[Change detection data]
+++++

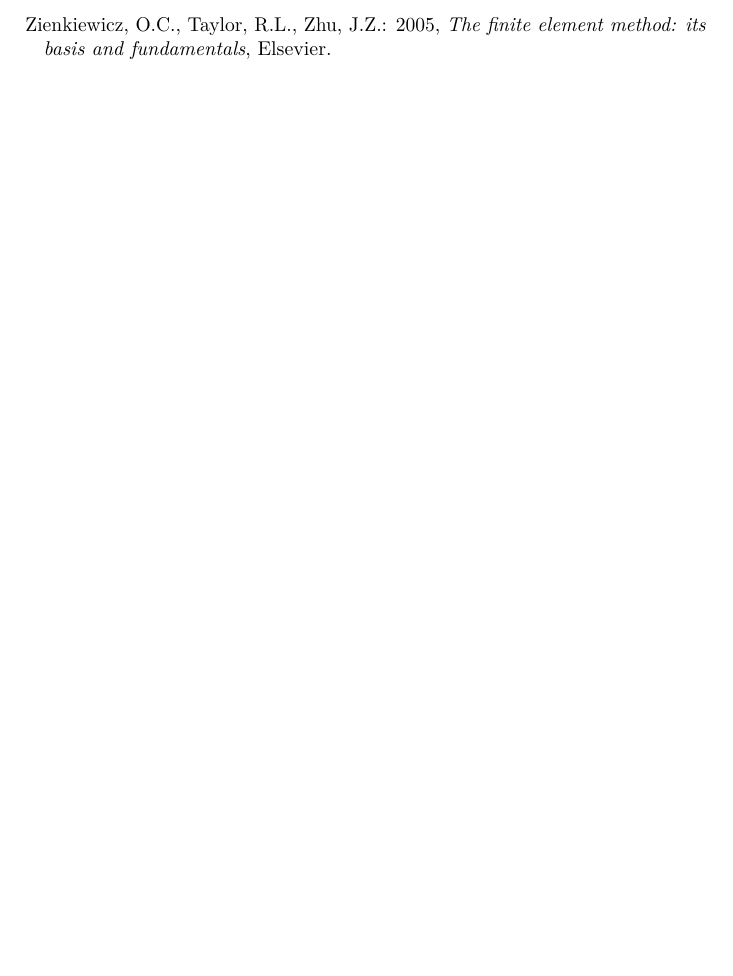
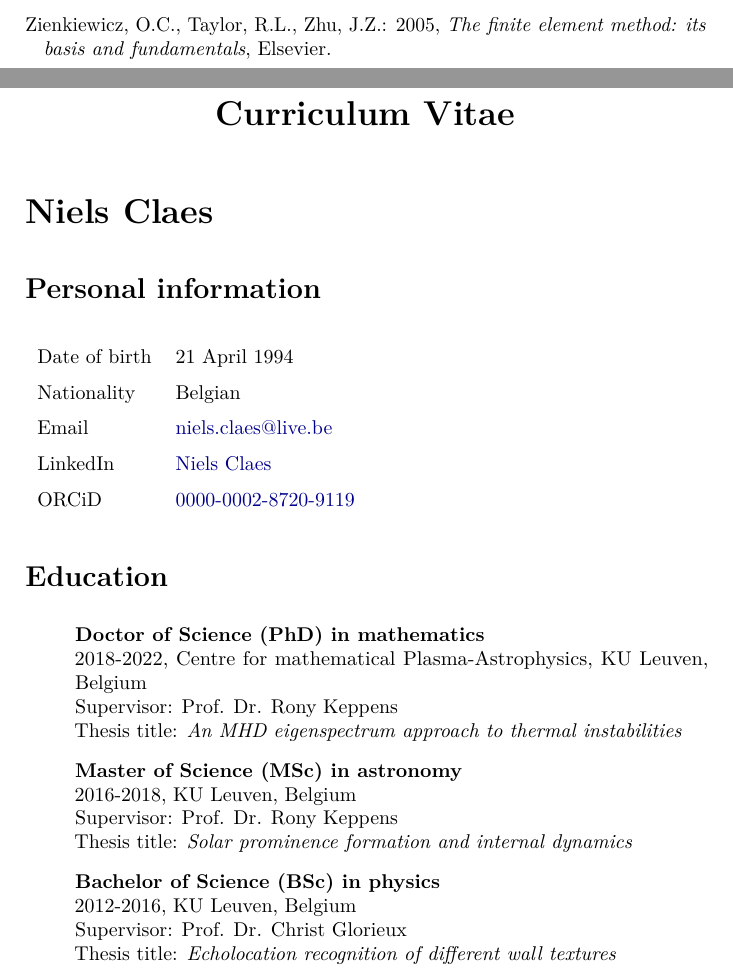
Before and after one commit to n-claes/phd-thesis, a LaTeX thesis (main.tex, which reads 09-curriculum/curriculum.tex): part of page 211 of 214 before the commit and two parts of pages 211 and 212 of 216 after it, the two joined at a grey line, cut so that both start at the same text, the shorter picture padded with empty space. Compiled offline with pdfLaTeX.

Commit message:
added cv

```diff
--- /dev/null
+++ b/09-curriculum/curriculum.tex
@@ -0,0 +1,32 @@
+\chapter*{Curriculum Vitae}\label{ch: curriculum}
+\addcontentsline{toc}{chapter}{\nameref{ch: curriculum}}
+\markboth{CURRICULUM VITAE}{CURRICULUM VITAE} % otherwise it still says "bibliography" on top due to chapter*
+
+\vspace{-20pt}
+\section*{Niels Claes}
+\subsection*{Personal information}
+\begin{tabular}[t]{ll}
+  Date of birth & 21 April 1994  \\
+  Nationality   & Belgian \\
+  Email         & \href{mailto:niels.claes@live.be}{niels.claes@live.be} \\
+  LinkedIn      & \href{https://www.linkedin.com/in/niels-claes-611140123/}{Niels Claes} \\
+  ORCiD         & \href{https://orcid.org/0000-0002-8720-9119}{0000-0002-8720-9119}
+\end{tabular}
+
+\subsection*{Education}
+\begin{itemize}
+  \item[] \textbf{Doctor of Science (PhD) in mathematics} \hfill \\
+  2018-2022, Centre for mathematical Plasma-Astrophysics, KU Leuven, Belgium \hfill \\
+  Supervisor: Prof. Dr. Rony Keppens \hfill \\
+  Thesis title: \emph{An MHD eigenspectrum approach to thermal instabilities}
+
+  \item[] \textbf{Master of Science (MSc) in astronomy} \hfill \\
+  2016-2018, KU Leuven, Belgium \hfill \\
+  Supervisor: Prof. Dr. Rony Keppens \hfill \\
+  Thesis title: \emph{Solar prominence formation and internal dynamics}
+
+  \item[] \textbf{Bachelor of Science (BSc) in physics} \hfill \\
+  2012-2016, KU Leuven, Belgium \hfill \\
+  Supervisor: Prof. Dr. Christ Glorieux \hfill \\
+  Thesis title: \emph{Echolocation recognition of different wall textures}
+\end{itemize}
```
Also changed, not shown: main.tex (+2 -0 lines), 09-curriculum/curriculum.tex (74 more changed lines).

+++++

▸ What you have to do:
Copy out the lines above that hold the string "title".

▸ Answer section:
+  Thesis title: \emph{An MHD eigenspectrum approach to thermal instabilities}
+  Thesis title: \emph{Solar prominence formation and internal dynamics}
+  Thesis title: \emph{Echolocation recognition of different wall textures}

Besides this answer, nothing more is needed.